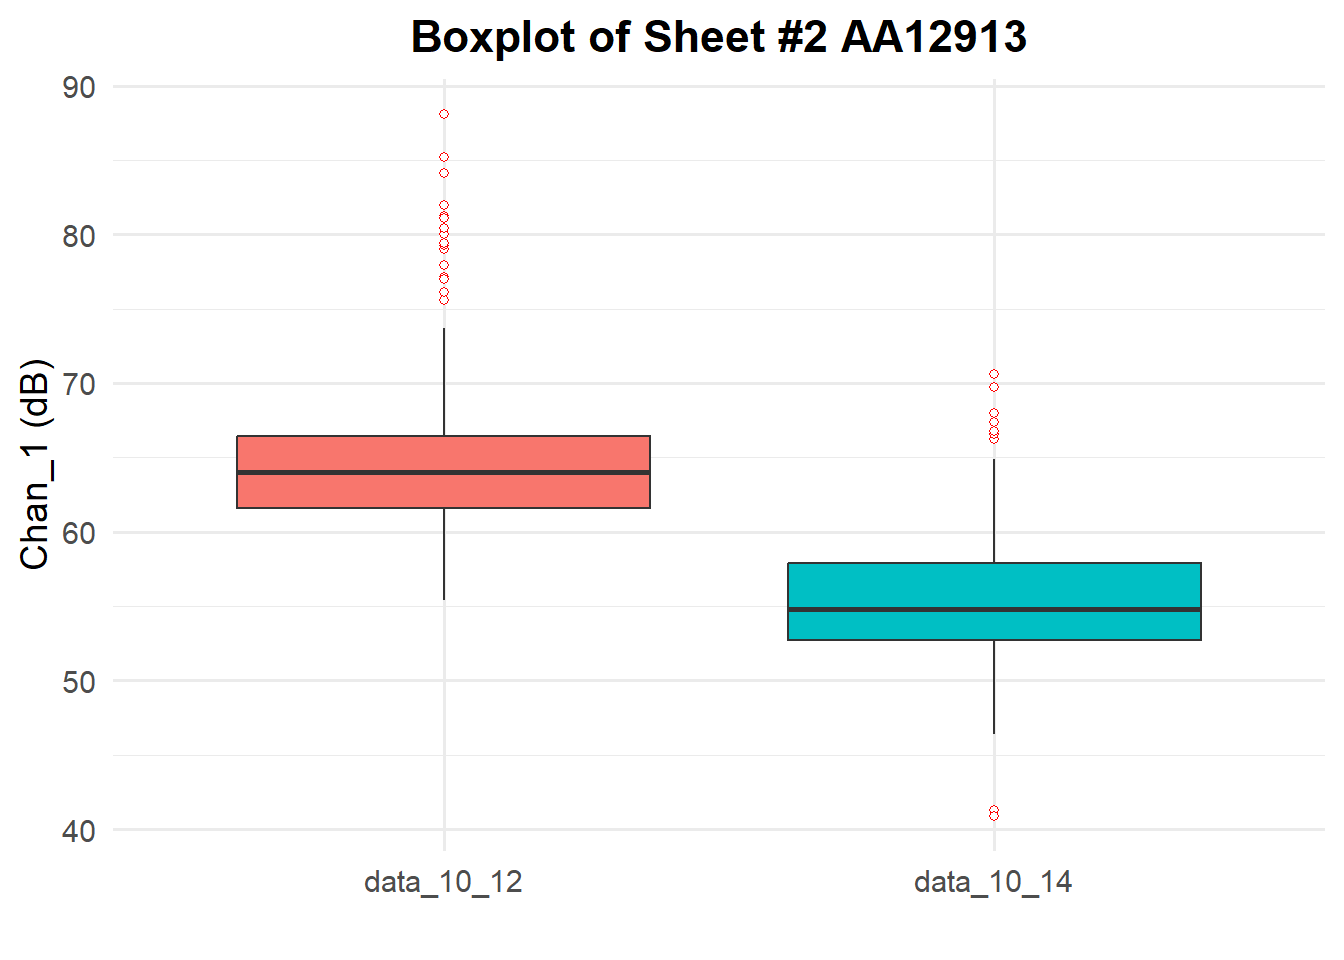
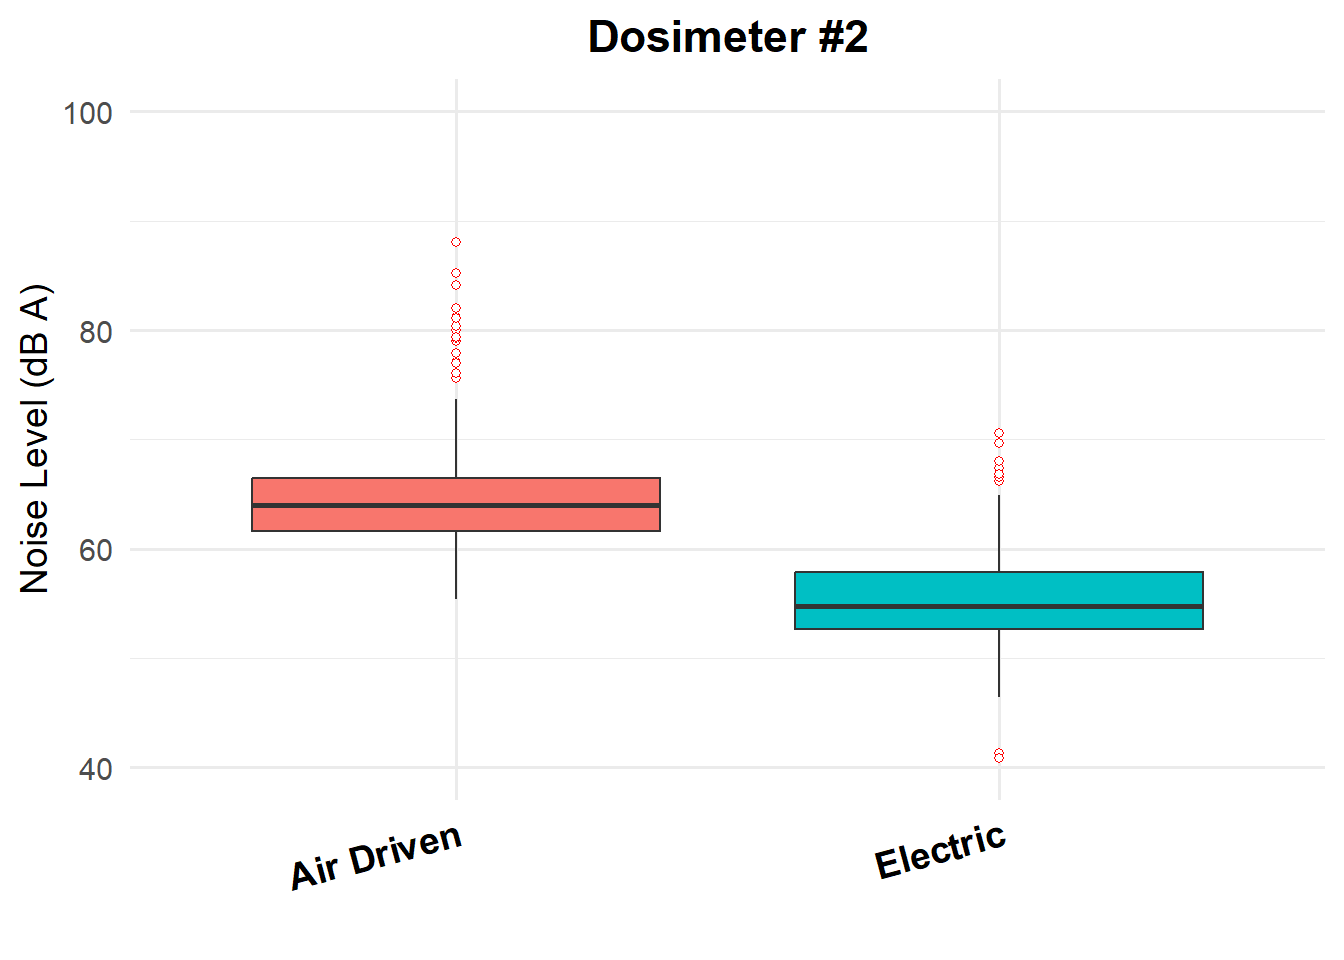
4/14/2026

diff --git a/docs/2025_0803_Brian.html b/docs/2025_0803_Brian.html
@@ -417,7 +417,7 @@ aria-hidden="true"></span> </a>
 <div class="tab-content">
 <div id="summary" class="tab-pane fade in active">
 <p>
-<strong>Last updated:</strong> 2025-10-22
+<strong>Last updated:</strong> 2026-04-14
 </p>
 <p>
 <strong>Checks:</strong> <span
@@ -551,15 +551,15 @@ project makes it easier to run your code on other machines.</p>
 <div class="panel panel-default">
 <div class="panel-heading">
 <p class="panel-title">
-<a data-toggle="collapse" data-parent="#workflowr-checks" href="#strongRepositoryversionstrongahrefhttpsgithubcomhan16Collaborationstree60ade3ab7800feecf24ad5468d272c39c56ab0a7targetblank60ade3aa">
+<a data-toggle="collapse" data-parent="#workflowr-checks" href="#strongRepositoryversionstrongahrefhttpsgithubcomhan16Collaborationstree08d61d2182e02bf96b7b6c56da4b98175815ecc9targetblank08d61d2a">
 <span class="glyphicon glyphicon-ok text-success"
 aria-hidden="true"></span> <strong>Repository version:</strong>
-<a href="https://github.com/han16/Collaborations/tree/60ade3ab7800feecf24ad5468d272c39c56ab0a7" target="_blank">60ade3a</a>
+<a href="https://github.com/han16/Collaborations/tree/08d61d2182e02bf96b7b6c56da4b98175815ecc9" target="_blank">08d61d2</a>
 </a>
 </p>
 </div>
 <div
[2 lines of base64/hex data omitted]
 class="panel-collapse collapse">
 <div class="panel-body">
 <p>
@@ -569,7 +569,7 @@ reproducibility.
 </p>
 <p>
 The results in this page were generated with repository version
-<a href="https://github.com/han16/Collaborations/tree/60ade3ab7800feecf24ad5468d272c39c56ab0a7" target="_blank">60ade3a</a>.
+<a href="https://github.com/han16/Collaborations/tree/08d61d2182e02bf96b7b6c56da4b98175815ecc9" target="_blank">08d61d2</a>.
 See the <em>Past versions</em> tab to see a history of the changes made
 to the R Markdown and HTML files.
 </p>
@@ -589,7 +589,6 @@ Ignored files:
     Ignored:    analysis/2022_Mar2_Marinho_cache/
 
 Unstaged changes:
-    Modified:   analysis/2025_0601_Shikha.Rmd
     Modified:   analysis/2025_0803_Brian.Rmd
 
 </code></pre>
@@ -636,6 +635,40 @@ Message
 </tr>
 </thead>
 <tbody>
+<tr>
+<td>
+Rmd
+</td>
+<td>
+<a href="https://github.com/han16/Collaborations/blob/7590407e4d39e8db7717a4c1dd32efd8a810ae89/analysis/2025_0803_Brian.Rmd" target="_blank">7590407</a>
+</td>
+<td>
+han
+</td>
+<td>
[phone redacted]
+</td>
+<td>
+10/22/2025
+</td>
+</tr>
+<tr>
+<td>
+html
+</td>
+<td>
+<a href="https://rawcdn.githack.com/han16/Collaborations/7590407e4d39e8db7717a4c1dd32efd8a810ae89/docs/2025_0803_Brian.html" target="_blank">7590407</a>
+</td>
+<td>
+han
+</td>
+<td>
[phone redacted]
+</td>
+<td>
+10/22/2025
+</td>
+</tr>
 <tr>
 <td>
 Rmd
@@ -692,6 +725,8 @@ data_10_15=readRDS(file.path(root, &quot;..\\2025\\202509\\Brian\\Fw_ Dosimeter 
 <pre class="r"><code># Sheet names
 sheets &lt;- c(&quot;#1 AA12842&quot;, &quot;#2 AA12913&quot;, &quot;#3 AA12830&quot;)
 
+plot_list=list()
+
 # Loop through each sheet and draw boxplot + report outliers
 for (i in seq_along(sheets)) {
   
@@ -702,7 +737,7 @@ for (i in seq_along(sheets)) {
   # Combine into one data frame for plotting
   df_plot &lt;- data.frame(
     Value = c(d1, d2),
-    Dataset = factor(c(rep(&quot;data_10_12&quot;, length(d1)), rep(&quot;data_10_14&quot;, length(d2))))
+    Dataset = factor(c(rep(&quot;Air Driven&quot;, length(d1)), rep(&quot;Electric&quot;, length(d2))))
   )
   
   # ---- Outlier detection ----
@@ -724,33 +759,161 @@ for (i in seq_along(sheets)) {
   p &lt;- ggplot(df_plot, aes(x = Dataset, y = Value, fill = Dataset)) +
     geom_boxplot(outlier.shape = 21, outlier.fill = &quot;white&quot;, outlier.color = &quot;red&quot;) +
     labs(
-      title = paste(&quot;Boxplot of Sheet&quot;, sheets[i]),
-      y = &quot;Chan_1 (dB)&quot;,
+      title = paste0(&quot;Dosimeter #&quot;, i),
+      y = &quot;Noise Level (dB A)&quot;,
       x = &quot;&quot;
     ) +
+    ylim(c(40, 100))+
     theme_minimal(base_size = 14) +
     theme(
       legend.position = &quot;none&quot;,
-      plot.title = element_text(hjust = 0.5, face = &quot;bold&quot;)  # centers title
+      plot.title = element_text(hjust = 0.5, face = &quot;bold&quot;),  # centers title
+      axis.text.x = element_text(face = &quot;bold&quot;, size = 14, color = &quot;black&quot;, 
+                                 angle = 15,    # Slopes the text
+                                 hjust = 1      # Aligns tilted text to the ticks
+      )
     )
   
   print(p)
+  plot_list[[i]]=p
 }</code></pre>
 <pre><code>
 === Sheet: #1 AA12842 ===
 data_10_12 outliers: 85.1, 78.2, 87.6, 77.7, 77.5, 85.3, 84.7, 82.9, 80.3, 79.8, 81.9, 83.5, 80.9, 83.2, 83 
 data_10_14 outliers: 114.9, 113.8, 80.2, 110.7, 76.3, 72.9, 74.7, 43 </code></pre>
 <p><img src="figure/2025_0803_Brian.Rmd/unnamed-chunk-4-1.png" width="672" style="display: block; margin: auto;" /></p>
+<p>
+<button type="button" class="btn btn-default btn-xs btn-workflowr btn-workflowr-fig" data-toggle="collapse" data-target="#fig-unnamed-chunk-4-1">
+Past versions of unnamed-chunk-4-1.png
+</button>
+</p>
+<div id="fig-unnamed-chunk-4-1" class="collapse">
+<div class="table-responsive">
+<table class="table table-condensed table-hover">
+<thead>
+<tr>
+<th>
+Version
+</th>
+<th>
+Author
+</th>
+<th>
+Date
+</th>
+</tr>
+</thead>
+<tbody>
+<tr>
+<td>
+<a href="https://github.com/han16/Collaborations/blob/7590407e4d39e8db7717a4c1dd32efd8a810ae89/docs/figure/2025_0803_Brian.Rmd/unnamed-chunk-4-1.png" target="_blank">7590407</a>
+</td>
+<td>
+han
+</td>
+<td>
[phone redacted]
+</td>
+</tr>
+</tbody>
+</table>
+</div>
+</div>
 <pre><code>
 === Sheet: #2 AA12913 ===
 data_10_12 outliers: 88.1, 81.2, 77.1, 80, 75.6, 77.9, 80.4, 79, 79.4, 84.1, 76.1, 77, 81.1, 79, 79.3, 79.4, 85.2, 82 
 data_10_14 outliers: 66.2, 67.4, 69.7, 66.6, 68, 70.6, 66.8, 41.3, 40.9 </code></pre>
 <p><img src="figure/2025_0803_Brian.Rmd/unnamed-chunk-4-2.png" width="672" style="display: block; margin: auto;" /></p>
+<p>
+<button type="button" class="btn btn-default btn-xs btn-workflowr btn-workflowr-fig" data-toggle="collapse" data-target="#fig-unnamed-chunk-4-2">
+Past versions of unnamed-chunk-4-2.png
+</button>
+</p>
+<div id="fig-unnamed-chunk-4-2" class="collapse">
+<div class="table-responsive">
+<table class="table table-condensed table-hover">
+<thead>
+<tr>
+<th>
+Version
+</th>
+<th>
+Author
+</th>
+<th>
+Date
+</th>
+</tr>
+</thead>
+<tbody>
+<tr>
+<td>
+<a href="https://github.com/han16/Collaborations/blob/7590407e4d39e8db7717a4c1dd32efd8a810ae89/docs/figure/2025_0803_Brian.Rmd/unnamed-chunk-4-2.png" target="_blank">7590407</a>
+</td>
+<td>
+han
+</td>
+<td>
[phone redacted]
+</td>
+</tr>
+</tbody>
+</table>
+</div>
+</div>
 <pre><code>
 === Sheet: #3 AA12830 ===
 data_10_12 outliers: 79, 78.3, 79.3, 80.1, 80.7, 78.8, 81.9, 79.2, 82.5 
 data_10_14 outliers: 38.2, 38 </code></pre>
 <p><img src="figure/2025_0803_Brian.Rmd/unnamed-chunk-4-3.png" width="672" style="display: block; margin: auto;" /></p>
+<p>
+<button type="button" class="btn btn-default btn-xs btn-workflowr btn-workflowr-fig" data-toggle="collapse" data-target="#fig-unnamed-chunk-4-3">
+Past versions of unnamed-chunk-4-3.png
+</button>
+</p>
+<div id="fig-unnamed-chunk-4-3" class="collapse">
+<div class="table-responsive">
+<table class="table table-condensed table-hover">
+<thead>
+<tr>
+<th>
+Version
+</th>
+<th>
+Author
+</th>
+<th>
+Date
+</th>
+</tr>
+</thead>
+<tbody>
+<tr>
+<td>
+<a href="https://github.com/han16/Collaborations/blob/7590407e4d39e8db7717a4c1dd32efd8a810ae89/docs/figure/2025_0803_Brian.Rmd/unnamed-chunk-4-3.png" target="_blank">7590407</a>
+</td>
+<td>
+han
+</td>
+<td>
[phone redacted]
+</td>
+</tr>
+</tbody>
+</table>
+</div>
+</div>
+<pre class="r"><code>library(patchwork) # For combining plots
+combined_plot &lt;- plot_list[[1]] + plot_list[[2]] + plot_list[[3]] + 
+  plot_layout(ncol = 3) + 
+  plot_annotation(title = &#39;Simulation Laboratory&#39;, 
+                  theme = theme(plot.title = element_text(hjust = 0.5, size = 18, face = &quot;bold&quot;)))
+
+# Display the result
+print(combined_plot)</code></pre>
+<p><img src="figure/2025_0803_Brian.Rmd/unnamed-chunk-4-4.png" width="672" style="display: block; margin: auto;" /></p>
+<pre class="r"><code># Optional: Save it as a wide figure
+# ggsave(&quot;combined_dosimeters.png&quot;, combined_plot, width = 15, height = 5, dpi = 300)</code></pre>
 </div>
 <div id="air-driven-vs-electric" class="section level2">
 <h2>air driven vs electric</h2>
@@ -868,6 +1031,43 @@ ggplot(data.frame(Value = values), aes(y = Value)) +
     plot.title = element_text(hjust = 0.5, face = &quot;bold&quot;)  # center title
   )</code></pre>
 <p><img src="figure/2025_0803_Brian.Rmd/unnamed-chunk-6-1.png" width="672" style="display: block; margin: auto;" /></p>
+<p>
+<button type="button" class="btn btn-default btn-xs btn-workflowr btn-workflowr-fig" data-toggle="collapse" data-target="#fig-unnamed-chunk-6-1">
+Past versions of unnamed-chunk-6-1.png
+</button>
+</p>
+<div id="fig-unnamed-chunk-6-1" class="collapse">
+<div class="table-responsive">
+<table class="table table-condensed table-hover">
+<thead>
+<tr>
+<th>
+Version
+</th>
+<th>
+Author
+</th>
+<th>
+Date
+</th>
+</tr>
+</thead>
+<tbody>
+<tr>
+<td>
+<a href="https://github.com/han16/Collaborations/blob/7590407e4d39e8db7717a4c1dd32efd8a810ae89/docs/figure/2025_0803_Brian.Rmd/unnamed-chunk-6-1.png" target="_blank">7590407</a>
+</td>
+<td>
+han
+</td>
+<td>
[phone redacted]
+</td>
+</tr>
+</tbody>
+</table>
+</div>
+</div>
 </div>
 <div id="sample-size-calculation" class="section level2">
 <h2>sample size calculation</h2>
@@ -898,7 +1098,7 @@ Session information
 <pre class="r"><code>sessionInfo()</code></pre>
 <pre><code>R version 4.3.2 (2023-10-31 ucrt)
 Platform: x86_64-w64-mingw32/x64 (64-bit)
-Running under: Windows 11 x64 (build 26100)
+Running under: Windows 11 x64 (build 26200)
 
 Matrix products: default
 
@@ -918,16 +1118,16 @@ attached base packages:
 [8] base     
 
 other attached packages:
- [1] VennDiagram_1.7.3   futile.logger_1.4.3 condsurv_1.0.0     
- [4] devtools_2.4.5      usethis_3.1.0       tidycmprsk_1.1.0   
- [7] gtsummary_2.0.4     ggsurvfit_1.1.0     irr_0.84.1         
-[10] lpSolve_5.6.23      readxl_1.4.3        cowplot_1.1.3      
-[13] matrixStats_1.5.0   gridExtra_2.3       DT_0.33            
-[16] rstatix_0.7.2       ggpubr_0.6.0        kableExtra_1.4.0   
-[19] lubridate_1.9.4     forcats_1.0.0       stringr_1.5.1      
-[22] dplyr_1.1.4         purrr_1.0.2         readr_2.1.4        
-[25] tidyr_1.3.1         tibble_3.2.1        ggplot2_3.5.1      
-[28] tidyverse_2.0.0     rprojroot_2.0.4    
+ [1] patchwork_1.3.0     VennDiagram_1.7.3   futile.logger_1.4.3
+ [4] condsurv_1.0.0      devtools_2.4.5      usethis_3.1.0      
+ [7] tidycmprsk_1.1.0    gtsummary_2.0.4     ggsurvfit_1.1.0    
+[10] irr_0.84.1          lpSolve_5.6.23      readxl_1.4.3       
+[13] cowplot_1.1.3       matrixStats_1.5.0   gridExtra_2.3      
+[16] DT_0.33             rstatix_0.7.2       ggpubr_0.6.0       
+[19] kableExtra_1.4.0    lubridate_1.9.4     forcats_1.0.0      
+[22] stringr_1.5.1       dplyr_1.1.4         purrr_1.0.2        
+[25] readr_2.1.4         tidyr_1.3.1         tibble_3.2.1       
+[28] ggplot2_3.5.1       tidyverse_2.0.0     rprojroot_2.0.4    
 
 loaded via a namespace (and not attached):
  [1] formatR_1.14         remotes_2.5.0        rlang_1.1.2         
@@ -941,7 +1141,7 @@ loaded via a namespace (and not attached):
 [25] bslib_0.9.0          stringi_1.8.3        car_3.1-3           
 [28] pkgload_1.4.0        jquerylib_0.1.4      cellranger_1.1.0    
 [31] Rcpp_1.0.11          knitr_1.49           httpuv_1.6.15       
-[34] Matrix_1.6-1.1       splines_4.3.2        timechange_0.3.0    
+[34] Matrix_1.6-5         splines_4.3.2        timechange_0.3.0    
 [37] tidyselect_1.2.1     rstudioapi_0.17.1    abind_1.4-8         
 [40] yaml_2.3.8           miniUI_0.1.1.1       pkgbuild_1.4.6      
 [43] lattice_0.21-9       shiny_1.10.0         withr_3.0.2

## What the task requires
Search the listing above for the string "sheets" and copy each line that has it.

## Written solution
 sheets &lt;- c(&quot;#1 AA12842&quot;, &quot;#2 AA12913&quot;, &quot;#3 AA12830&quot;)
 for (i in seq_along(sheets)) {
@@ -702,7 +737,7 @@ for (i in seq_along(sheets)) {
@@ -724,33 +759,161 @@ for (i in seq_along(sheets)) {
-      title = paste(&quot;Boxplot of Sheet&quot;, sheets[i]),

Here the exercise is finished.